When will a practitioner be responsible for another practitioner’s violation of the USPTO Rules of Professional Conduct?
A practitioner shall be responsible for another practitioner’s violation of the USPTO Rules of Professional Conduct if:
- The practitioner orders or, with knowledge of the specific conduct, ratifies the conduct involved; or
- The practitioner is a partner or has comparable managerial authority in the law firm in which the other practitioner practices, or has direct supervisory authority over the other practitioner, and knows of the conduct at a time when its consequences can be avoided or mitigated but fails to take reasonable remedial action.
The answer to this question can be found in the following supplement: Changes to Representation of Others Before the USPTO Final Rules. This is a special supplement that at the time of this recording is currently being tested on the Patent Bar exam. Depending on future changes to the supplement and the MPEP, the question and answer may not be applicable.
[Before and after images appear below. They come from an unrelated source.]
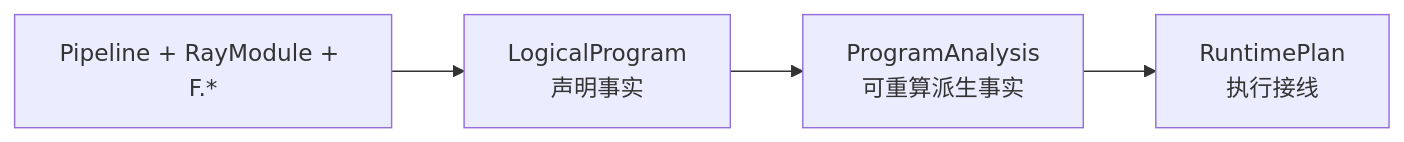
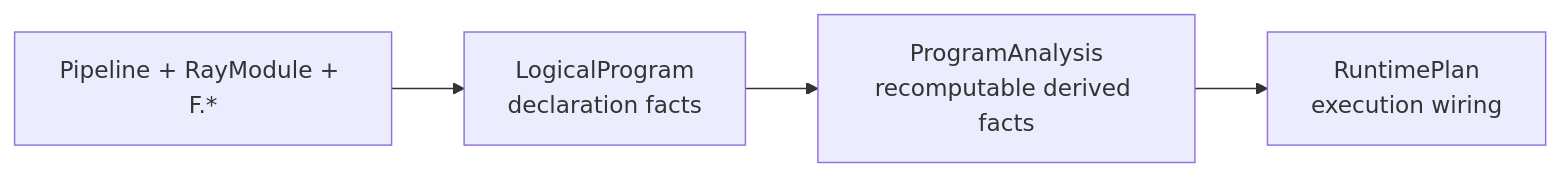
One commit to OpenDCAI/RayOrch changed the first of 4 diagrams in docs/multigrain_v3_6_maintainer_guide.md. Above: the diagram before and after it, drawn with Mermaid. The commit also changed other lines of this file and 31 other files, not shown here.

Commit message:
docs(v3.6): publish bilingual architecture guides

````diff
--- a/docs/multigrain_v3_6_maintainer_guide.md
+++ b/docs/multigrain_v3_6_maintainer_guide.md
@@ -52,9 +167,9 @@
 ```mermaid
 flowchart LR
     Author["Pipeline + RayModule + F.*"]
-    Logical["LogicalProgram<br/>声明事实"]
-    Analysis["ProgramAnalysis<br/>可重算派生事实"]
-    Plan["RuntimePlan<br/>执行接线"]
+    Logical["LogicalProgram<br/>declaration facts"]
+    Analysis["ProgramAnalysis<br/>recomputable derived facts"]
+    Plan["RuntimePlan<br/>execution wiring"]
 
     Author --> Logical --> Analysis --> Plan
 ```
````
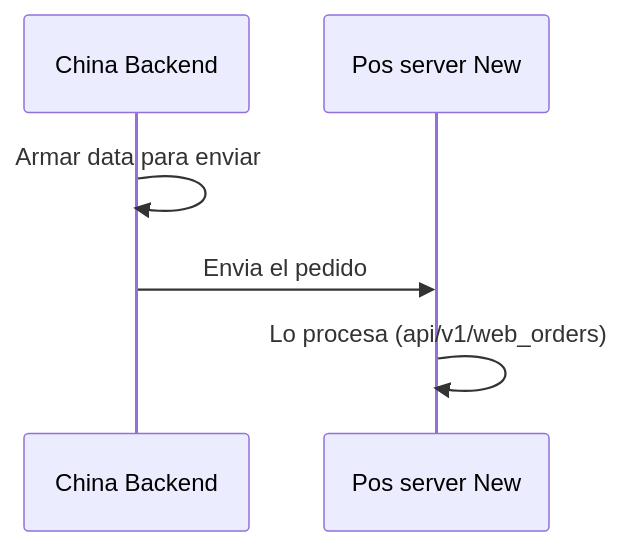
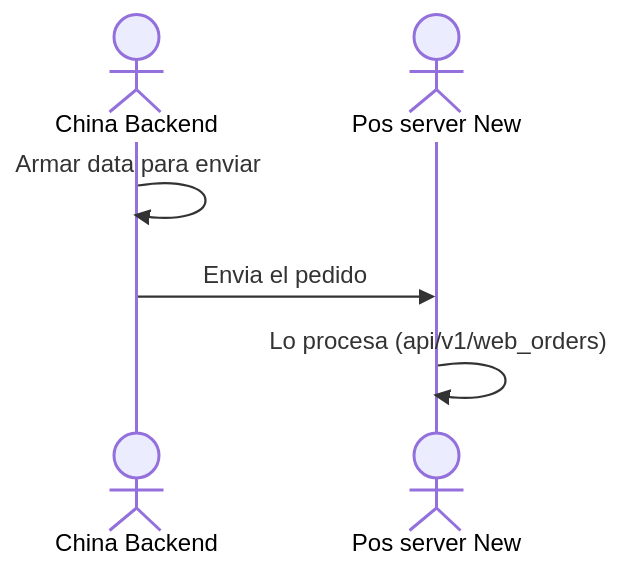
The third of 4 diagrams in 100_niufoods/03_projects/china_backend/documentation/orders/diagramns.md (javix70/personal_obsidian), drawn with Mermaid before and after one commit. The commit also changed 5 other files, not shown here.

````diff
--- a/100_niufoods/03_projects/china_backend/documentation/orders/diagramns.md
+++ b/100_niufoods/03_projects/china_backend/documentation/orders/diagramns.md
@@ -91,9 +91,9 @@
 ```mermaid
 sequenceDiagram
-    participant CB as China Backend
-    participant PN as Pos server New
+    actor CB as China Backend
+    actor PN as Pos server New
 
 	CB->>CB: Armar data para enviar
 	CB->>PN: Envia el pedido
 	PN->>PN: Lo procesa (api/v1/web_orders)
 ```
````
This question and answer comes from the following supplement: Changes to Representation of Others Before the USPTO Final Rules. It specifically comes from 37 C.F.R. 11.501 which covers responsibilities of partners, managers, and supervisory practitioners.